The purists among us, may wonder why we have waited until now to tend to The Grand Seigneur of Philately, especially if said purists prefer history dished up in strict chronological portions, or indeed if they expect this philatelic feast to be served in order of seating or course etiquette.
However, as your waiter, at this imaginary banquet there are two fundamental rules when serving up tasty philatelic morsels; how many guests, and the number of courses on the menu.
And William Westoby (1815–1899), an English barrister, entered on the Roll of Distinguished Philatelists in 1921, would most definitely be on the top table, and surely at the head, but crucially he would be the host. And as you all know, guests are served first, and if this is a six course meal; “Voilà!” Here is your dessert!
Notwithstanding the poetic licence, these hearty plates of stamp folklore should be palatable even to the connoisseur. Because one of the endearing features of the host Westoby was how generously he fed the Philatelic flock. Let’s put it this way, give Westoby a stamp and he’d somehow find a way to share it with thousands. In fact, miraculously, he’d go on supplying the multitudes long after his final supper.
You see as well as being a noteworthy collector who’s finer European material found their way into The Tapling Collection, and being the man who discovered the first known copy of the 1851 Spanish 2r error of colour in 1867, Westoby was a prolific writer and contributor to philatelic journals. Sharing and feeding the Philatelic world via articles in The Philatelist and The Stamp-Collector’s Magazine.

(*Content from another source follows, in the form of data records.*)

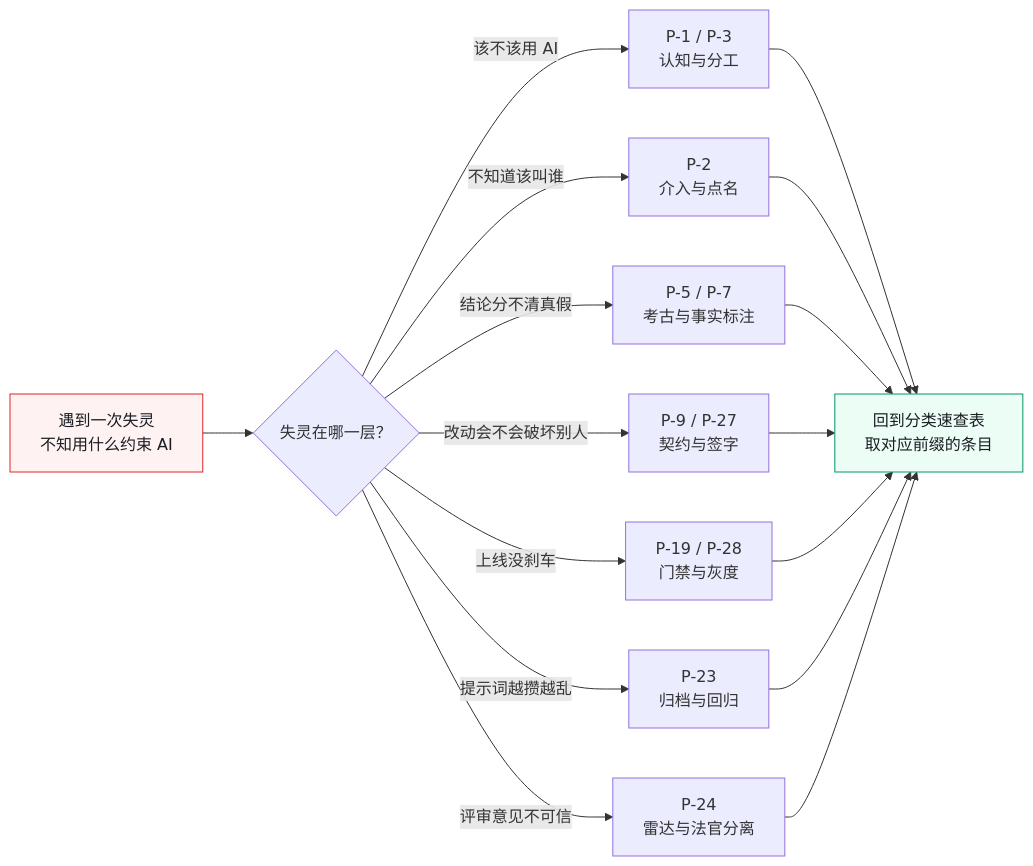
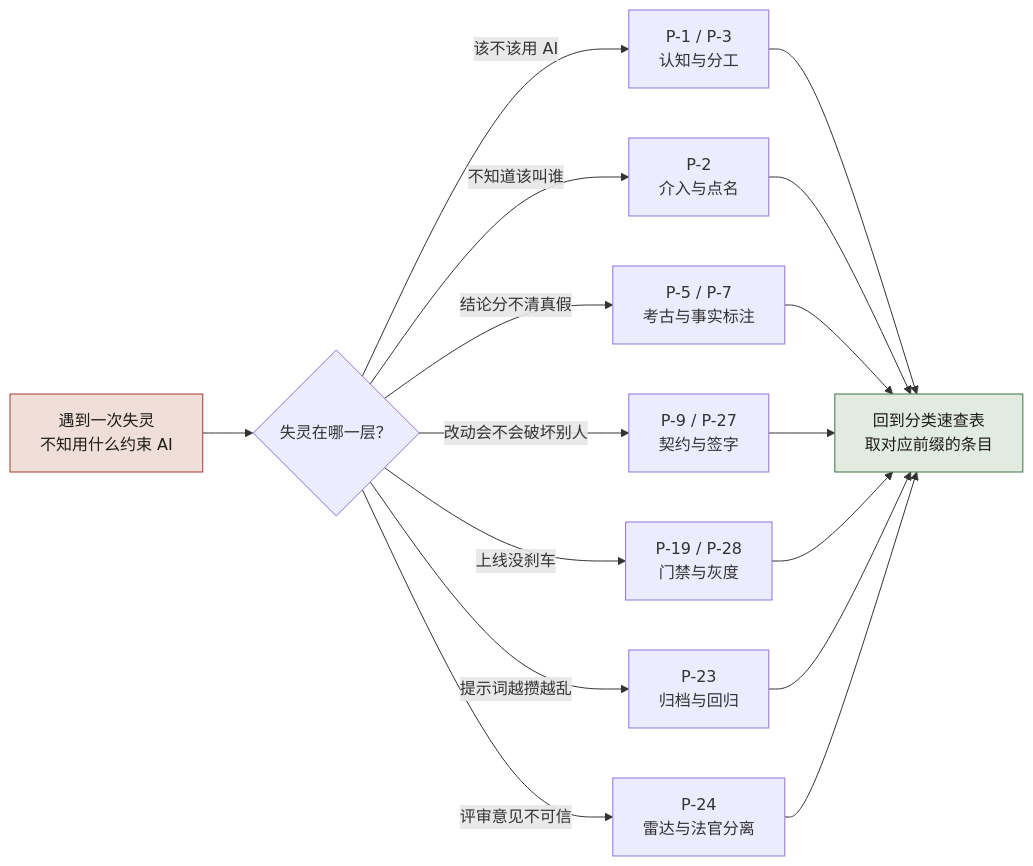
One commit to funny8kids/AI_Native_Software_Engineering changed the first of 2 diagrams in docs/manuscript/ch39-附录A-提示词库骨架.md. Above: the diagram before and after it, drawn with Mermaid. The commit also changed other lines of this file and 81 other files, not shown here.

````diff
--- a/docs/manuscript/ch39-附录A-提示词库骨架.md
+++ b/docs/manuscript/ch39-附录A-提示词库骨架.md
@@ -22,20 +24,20 @@
 ```mermaid
 flowchart LR
   FAIL[遇到一次失灵<br/>不知用什么约束 AI] --> Q1{失灵在哪一层？}
   Q1 -->|该不该用 AI| F1[P-1 / P-3<br/>认知与分工]
   Q1 -->|不知道该叫谁| F2[P-2<br/>介入与点名]
   Q1 -->|结论分不清真假| F3[P-5 / P-7<br/>考古与事实标注]
   Q1 -->|改动会不会破坏别人| F4[P-9 / P-27<br/>契约与签字]
   Q1 -->|上线没刹车| F5[P-19 / P-28<br/>门禁与灰度]
   Q1 -->|提示词越攒越乱| F6[P-23<br/>归档与回归]
   Q1 -->|评审意见不可信| F7[P-24<br/>雷达与法官分离]
   F1 --> LIB[回到分类速查表<br/>取对应前缀的条目]
   F2 --> LIB
   F3 --> LIB
   F4 --> LIB
   F5 --> LIB
   F6 --> LIB
   F7 --> LIB
-  style FAIL fill:#fef2f2,stroke:#dc2626,color:#1a1d23
-  style LIB fill:#ecfdf5,stroke:#059669,color:#1a1d23
+  style FAIL fill:#f0dfd9,stroke:#a03b31,color:#1e1c19
+  style LIB fill:#e2ebdf,stroke:#3e7247,color:#1e1c19
 ```
````
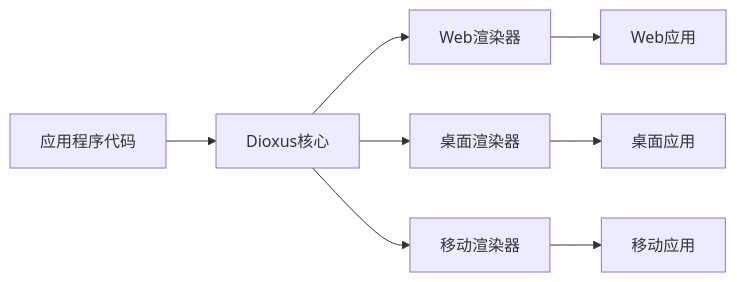
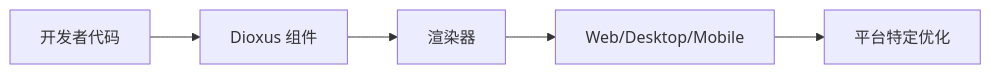
The fifth of 5 diagrams in reports/2026/01/2026-01-12.md (wayyoungboy/github-trending-reporter), drawn with Mermaid before and after one commit. The commit also changed other lines of this file and 1 other file, not shown here.

````diff
--- a/reports/2026/01/2026-01-12.md
+++ b/reports/2026/01/2026-01-12.md
@@ -267,10 +264,7 @@
 ```mermaid
 graph LR
-    A[应用程序代码] --> B[Dioxus核心]
-    B --> C[Web渲染器]
-    B --> D[桌面渲染器]
-    B --> E[移动渲染器]
-    C --> F[Web应用]
-    D --> G[桌面应用]
-    E --> H[移动应用]
+    A[开发者代码] --> B[Dioxus 组件]
+    B --> C[渲染器]
+    C --> D[Web/Desktop/Mobile]
+    D --> E[平台特定优化]
 ```
````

Westoby was the editor for four years of The Philatelic Record and also of Alfred Smith & Co.’s Monthly Circular from 1878. He was best friends with our Father of Philately Judge Philbrick (Legend #2) who was his co-author of the book “The Postage and Telegraph Stamps of Great Britain”. He wrote the books ‘Postage Stamps of the United Kingdom issued during Fifty Years’, and ‘The Adhesive Postage Stamps of Europe’ Volume 1 and 2, and contributed and authored many other references and guides for philatelists, which still sustain us today.
It is not a fictional fantasy of mine that Westoby is our Grand Seigneur of Philately either. He can have no other title, because his obituary in The London Philatelist stated that he had “…fairly earned the title of the Grand Seigneur of Philately.”
“Postage Stamps of the United Kingdom 1840-1890” by William A.S. Westoby, 1891
So, whilst we may rightly have already heralded the great collectors, it is a fact that Westoby was the one who nourished them. If you look up from this dessert bowl and glance to the top table, you’ll see our host Westoby’s at one end, to his right Tapling and Ferrary, and to his left Herpin and Image, with Philbrick at Westoby’s opposite end, the co-host, so to speak.
What a ‘Grand’ table of six. Can you imagine how luscious it must have been to eat with such legendary collectors, or more accurately, how sweet it is to be fed by Westoby.
Next week we feature a soldier of philately Charles Viner.